“Pier by pier, section by section, we are transforming four miles of Manhattan’s shoreline, and spaces like Pier 57 shape not only the waterfront, but also how people see and experience New York City,” said Hudson River Park Trust president and CEO Noreen Doyle in a statement commemorating yesterday’s ribbon-cutting event at the superlatively large rooftop park. “Today, Pier 57 becomes part of our success story.”
Also present at the opening ceremony were Mayor Eric Adams and New York Governor Kathy Hochul, who referred to the new pier-topping park as “a win-win for New York and a testament to the innovative, sustainable, and inclusive future we’re working to build.”

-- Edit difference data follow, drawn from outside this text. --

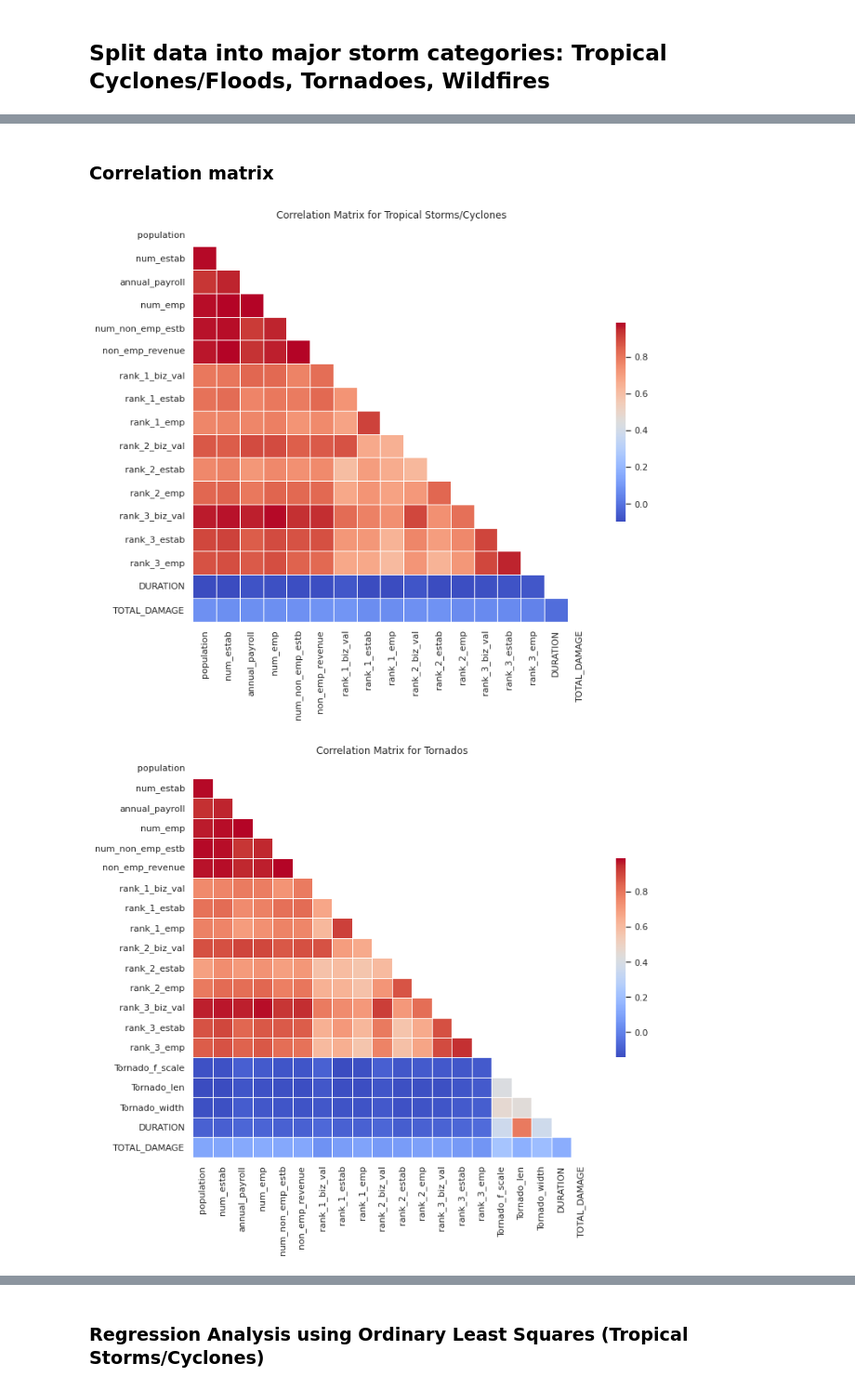
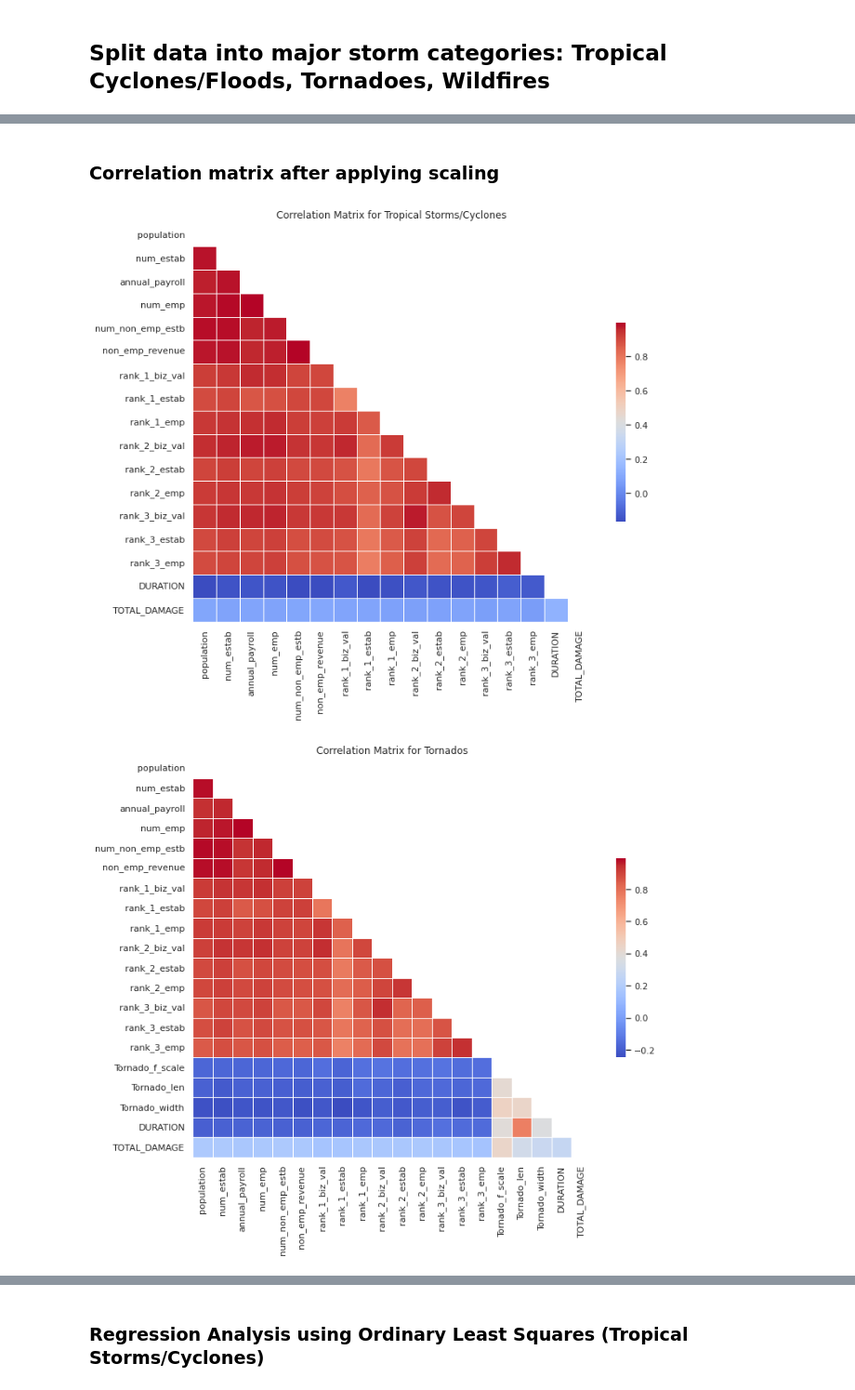
Before and after one commit to ss-github-code/noaa_storm_analysis, a Jupyter notebook: notebooks/noaa_storm_analysis.ipynb, the cells around one changed output, grey strips where cells are left out. Shown at 93% size. Cells and saved outputs as stored; diff of their text form; code cells hidden in the pictures.

Commit message:
storm analysis updated

```diff
--- a/notebooks/noaa_storm_analysis.ipynb
+++ b/notebooks/noaa_storm_analysis.ipynb
@@ -66,4 +66,4 @@ num_cols = ['population', 'num_estab', 'annual_payroll', 'num_emp', 'num_non_emp
             'rank_3_biz_val', 'rank_3_estab', 'rank_3_emp']
 for c in num_cols:
     analysis_df[c] = analysis_df[c].apply(pd.to_numeric, errors='coerce')
-    analysis_df[c] = analysis_df[c].fillna(0)
+    analysis_df[c] = analysis_df[c].fillna(analysis_df[c].median())
@@ -69,0 +105,4 @@ for c in num_cols:
+# %%
+rank_2_ind_to_rem = ['Information', 'Finance and Insurance']
+analysis_df = analysis_df.drop(analysis_df[analysis_df.rank_2_ind.isin(rank_2_ind_to_rem)].index, axis=0)
+analysis_df.rank_2_ind.value_counts()
@@ -69,0 +123,4 @@ for c in num_cols:
+# %%
+rank_3_ind_to_rem = ['Finance and Insurance', 'Educational Services', 'NaN']
+analysis_df = analysis_df.drop(analysis_df[analysis_df.rank_3_ind.isin(rank_3_ind_to_rem)].index, axis=0)
+analysis_df.rank_3_ind.value_counts()
@@ -96,0 +182,18 @@ analysis_df['DURATION'] = analysis_df['DURATION']/(60*1e9) # convert the duratio
+# %%
+lst_num_cols = []
+categorical_attributes = ['EVENT_TYPE', 'EVENT_DATE', 'rank_1_ind', 'rank_2_ind', 'rank_3_ind',
+                          'TORNADO_STRENGTH', 'Tropical Cyclones/Floods', 'Severe Local Storms',
+                          'Wildfires/Droughts']
+
+# log-log model
+def apply_log(df):
+    for c in df.columns:
+        if c not in categorical_attributes:
+            lst_num_cols.append(c)
+            df[c] = np.log(df[c].mask(df[c] <= 0)).fillna(0)
+    return df
+analysis_df = apply_log(analysis_df)
+
+# visualize distributions
+analysis_df[lst_num_cols].hist(figsize=(25,15))
+plt.show() # Target variable TOTAL_DAMAGE has a long tail
@@ -128,5 +233,5 @@ Index(['TOTAL_DAMAGE', 'EVENT_TYPE', 'DURATION', 'population', 'num_estab',
 # %% [markdown]
-### Correlation matrix
+### Correlation matrix after applying scaling
 # %%
 def apply_scaling(df):
     for col in df:
@@ -142,48 +247,51 @@ sns.set_theme(style="white")
 lst_cols = ['population', 'num_estab', 'annual_payroll', 'num_emp', 'num_non_emp_estb', 'non_emp_revenue',
             'rank_1_biz_val', 'rank_1_estab', 'rank_1_emp',
             'rank_2_biz_val', 'rank_2_estab', 'rank_2_emp',
-            'rank_3_biz_val', 'rank_3_estab', 'rank_3_emp', 'DURATION', 'TOTAL_DAMAGE'
+            'rank_3_biz_val', 'rank_3_estab', 'rank_3_emp', 'DURATION', 'TOTAL_DAMAGE',
+            'EVENT_TYPE', 'rank_1_ind', 'rank_2_ind', 'rank_3_ind'
            ]
 
-df = cat1_df[lst_cols].copy()
-df = apply_scaling(df)
+cat1_df = cat1_df[lst_cols]
+cat1_df = apply_scaling(cat1_df)
 
 # Compute the correlation matrix
-corr = df.corr()
+corr_cat1 = cat1_df.corr(method='spearman')
 # Generate a mask for the upper triangle
-mask = np.triu(np.ones_like(corr, dtype=bool))
+mask = np.triu(np.ones_like(corr_cat1, dtype=bool))
 # Set up the matplotlib figure
 f, ax = plt.subplots(figsize=(11, 9))
 
 ax.set_title('Correlation Matrix for Tropical Storms/Cyclones')
 # Draw the heatmap with the mask and correct aspect ratio
-sns.heatmap(corr, mask=mask, cmap='coolwarm',
+sns.heatmap(corr_cat1, mask=mask, cmap='coolwarm',
             square=True, linewidths=.5, cbar_kws={"shrink": .5});
 # %% [output]
-[figure, old version]
+[figure, new version]
 # %%
 lst_cols = ['population', 'num_estab', 'annual_payroll', 'num_emp', 'num_non_emp_estb', 'non_emp_revenue',
             'rank_1_biz_val', 'rank_1_estab', 'rank_1_emp',
             'rank_2_biz_val', 'rank_2_estab', 'rank_2_emp',
             'rank_3_biz_val', 'rank_3_estab', 'rank_3_emp',
-            'Tornado_f_scale', 'Tornado_len', 'Tornado_width', 'DURATION', 'TOTAL_DAMAGE'
+            'Tornado_f_scale', 'Tornado_len', 'Tornado_width', 'DURATION', 'TOTAL_DAMAGE',
+            'rank_1_ind', 'rank_2_ind', 'rank_3_ind'
            ]
-df = cat2_df[lst_cols].copy()
-df = apply_scaling(df)
+
+cat2_df = cat2_df[lst_cols]
+cat2_df = apply_scaling(cat2_df)
 
 # Compute the correlation matrix
-corr = df.corr()
+corr_cat2 = cat2_df.corr()
 # Generate a mask for the upper triangle
-mask = np.triu(np.ones_like(corr, dtype=bool))
+mask = np.triu(np.ones_like(corr_cat2, dtype=bool))
 # Set up the matplotlib figure
 f, ax = plt.subplots(figsize=(11, 9))
 
 ax.set_title('Correlation Matrix for Tornados')
 # Draw the heatmap with the mask and correct aspect ratio
-sns.heatmap(corr, mask=mask, cmap='coolwarm',
+sns.heatmap(corr_cat2, mask=mask, cmap='coolwarm',
             square=True, linewidths=.5, cbar_kws={"shrink": .5});
 # %% [output]
-[figure, old version]
+[figure, new version]
 # %%
 lst_cols = ['population', 'num_estab', 'annual_payroll', 'num_emp', 'num_non_emp_estb', 'non_emp_revenue',
             'rank_1_biz_val', 'rank_1_estab', 'rank_1_emp',
```
Also changed, not shown: parts of 31 cells of this notebook, 1 other file.
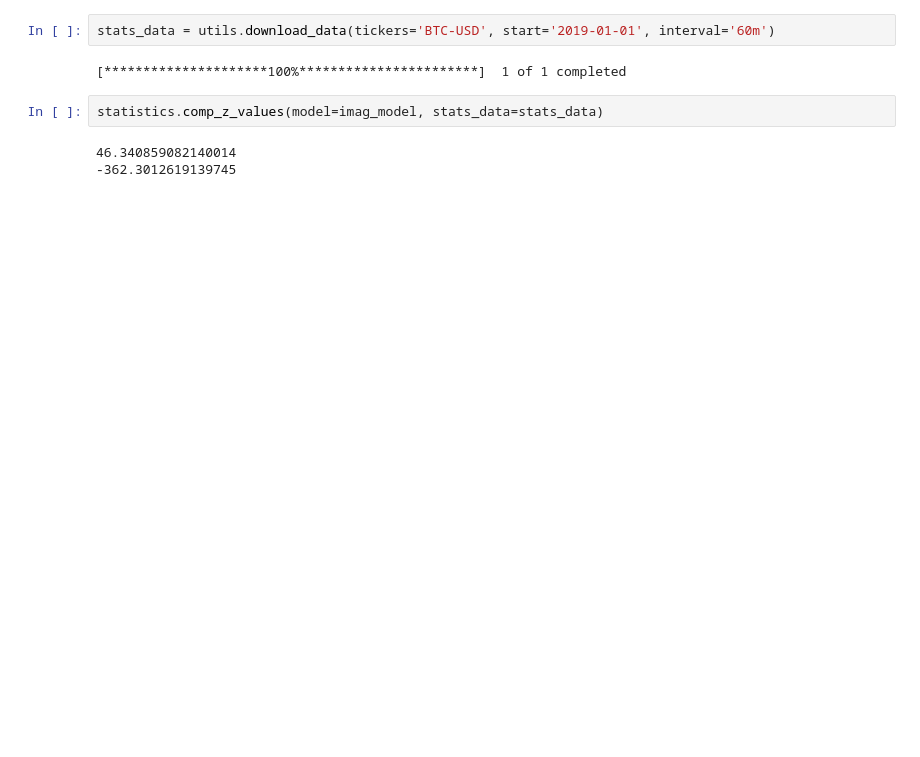
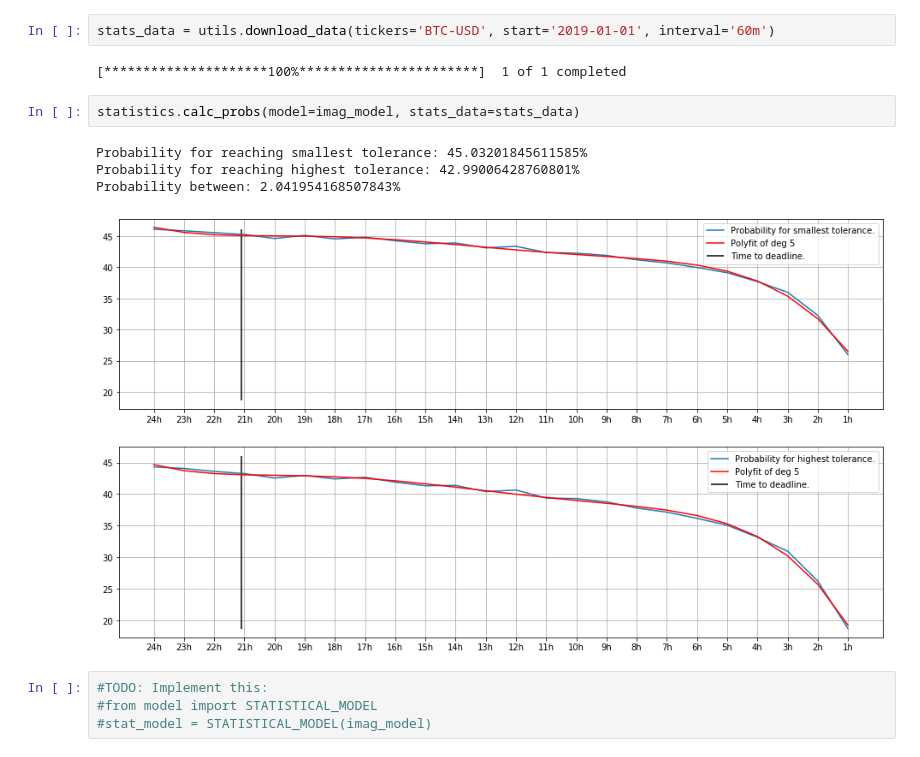
Before and after one commit to MarcoRosenzweig/FINANCE, a Jupyter notebook: PRICE_MODEL.ipynb, the cells around one changed output. Saved outputs shown, nothing was run; the diff lists cells and outputs as text; blank space fills up the shorter version.

Commit message:
take a look: updated functions are visualized!

```diff
--- a/PRICE_MODEL.ipynb
+++ b/PRICE_MODEL.ipynb
@@ -246,7 +247,13 @@ stats_data = utils.download_data(tickers='BTC-USD', start='2019-01-01', interval
 # %% [output]
 [*********************100%***********************]  1 of 1 completed
 # %%
-statistics.comp_z_values(model=imag_model, stats_data=stats_data)
+statistics.calc_probs(model=imag_model, stats_data=stats_data)
 # %% [output]
-46.340859082140014
--362.3012619139745
+Probability for reaching smallest tolerance: 45.03201845611585%
+Probability for reaching highest tolerance: 42.99006428760801%
+Probability between: 2.041954168507843%
+[figure, added]
+# %%
+#TODO: Implement this:
+#from model import STATISTICAL_MODEL
+#stat_model = STATISTICAL_MODEL(imag_model)
```
Also changed, not shown: parts of 14 cells of this notebook.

Supported by three massive, buoyant concrete caissons arranged in a “T” formation in lieu of traditional timber pilings and featuring a concrete-encased “basement” tucked below the waterline, Pier 57 was heralded as a marvel of modern engineering—a “SuperPier”—when it first debuted in December 1954 at the end of West 15th Street along 11th Avenue. Designed by Emil Praeger, an architect and civil engineer best known for his ballparks and bridges, the National Register of Historic Places–listed structure first served as a shipping and cargo storage facility for the Grace Line and later, from 1971 though 2003, as the Hudson Pier Bus Depot for the New York City Transit Authority.
The site was vacated in 2004 and sat largely empty—save for a brief and unfortunate instance of temporary reuse—until a $410 million revitalization scheme for the landmark pier led by the development team of RXR, Youngwoo & Associates, and Baupost Group kicked off several years later under a lease from the Hudson River Park Trust.
Today, the reimagined Pier 57, while still largely under construction, is home to 350,000 square feet of overwater commercial office space for anchor tenant Google along with City Winery’s new flagship 32,000-square-foot tasting room-slash-restaurant-slash-performance venue-slash-production facility. A food hall curated by the James Beard Foundation, a “public living room,” and environmental tech classrooms created by Google for Hudson River Park’s River Project are all slated to open this fall. (Anthony Bourdain was slated to open a larger market hall concept at the redeveloped Pier 57 although those plans ultimately fell through prior to his death in 2018).
As for the newly unveiled Rooftop Park at Pier 57, it will be open to the public daily year-round with initial operating hours from 7 a.m. to 10 p.m. The space features open lawns, bleacher seating for al fresco performances and screenings (the park will serve as a permanent outdoor venue for the TriBeCa Film Festival beginning this fall), and plenty of space to take in unobstructed views of Lower Manhattan, the Hudson River, and, of course, neighboring Little Island. Additional rooftop features are slated to open this fall along with the previously mentioned forthcoming ground-level attractions and amenities at the 633,000-square-foot pier.
Handel Architects was tapped by the development team to helm the larger transformation of Pier 57 with New York’s !melk leading the design of the new rooftop park. Diller Scofidio + Renfro (DS+R) led the design of the Google spaces at Pier 57 as well as the spaces used to enter and exit the park including its public lobbies, stairwells, and elevators. The skylights that prominently appear in the lawn of the new park are also a DS+R design.
The debut of the Pier 57 Sky Park follows last year’s opening of the Hudson River Park Trust’s new $31 million park at Pier 76, which was previously home to a NYPD tow pound. In 2020, a transformed Pier 26 opened in Tribeca.
“Access to open green space is essential for healthy and resilient communities, and I’m thrilled New Yorkers will have access to a new two-acre rooftop park at Pier 57,” added Manhattan Borough President Mark Levine in a statement. “This innovative urban park will serve as a refuge for New Yorkers in need of space and open air year round, and I look forward to seeing more green space created across the city as we recover from this pandemic.”